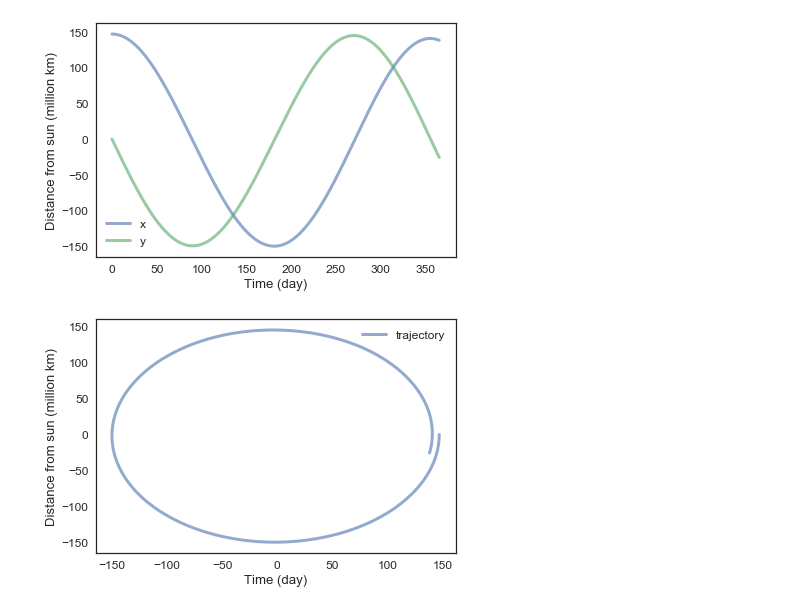
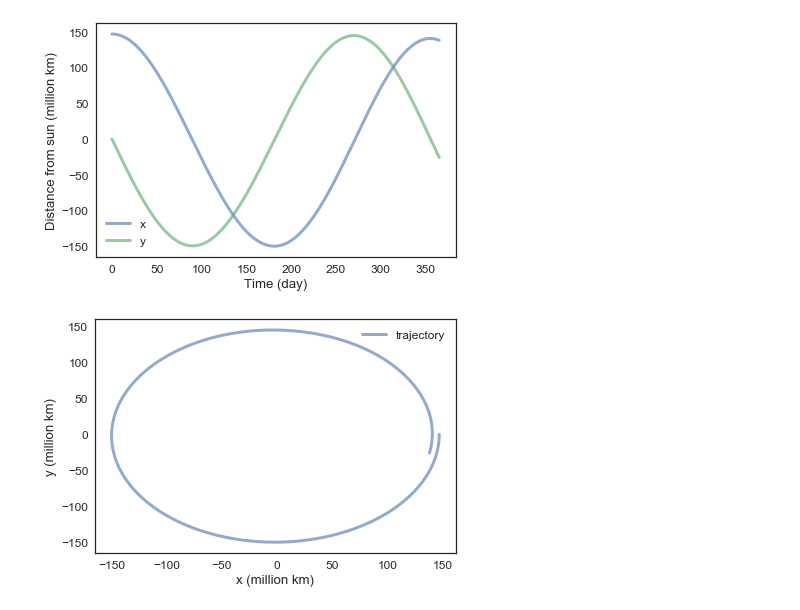
Before and after one commit to hardlyrichie/ModSimPy, a Jupyter notebook: code/orbit_homework.ipynb, the cells around one changed output. Saved outputs shown, nothing was run; the diff lists cells and outputs as text; code cells hidden in the pictures.

```diff
--- a/code/orbit_homework.ipynb
+++ b/code/orbit_homework.ipynb
@@ -86,9 +74,7 @@ def universal_gravitation(state, system):
 
     force = G * m1 * m2 / displacement.mag**2
 
-#     forceX, forceY = pol2cart(displacement.angle, force)
-
-    return Vector(force * math.cos(displacement.angle), force * math.sin(displacement.angle))
+    return displacement.hat() * force
 # %%
 universal_gravitation(init, system)
 # %% [output]
@@ -97,14 +83,6 @@ universal_gravitation(init, system)
 # The slope function
 
 def slope_func(state, t, system):
-    """Compute derivatives of the state.
-
-    state: position, velocity
-    t: time
-    system: System object containing `g`
-
-    returns: derivatives of y and v
-    """
     x, y, vx, vy = state
     unpack(system)
 
@@ -195,9 +162,9 @@ decorate(xlabel='Time (day)',
 # %%
 # And plotting
 
 plot(x, y, label='trajectory')
 
-decorate(xlabel='Time (day)',
-         ylabel='Distance from sun (million km)')
+decorate(xlabel='x (million km)',
+         ylabel='y (million km)')
 # %% [output]
-[figure, old version]
+[figure, new version]
```
Also changed, not shown: parts of 5 cells of this notebook, 4 other files.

_ _ _ _ _

What to work on: Your answer should be each line of the data that contains the word "system", copied as it stands.

Answer to this problem:
@@ -86,9 +74,7 @@ def universal_gravitation(state, system):
 universal_gravitation(init, system)
@@ -97,14 +83,6 @@ universal_gravitation(init, system)
 def slope_func(state, t, system):
-    system: System object containing `g`
     unpack(system)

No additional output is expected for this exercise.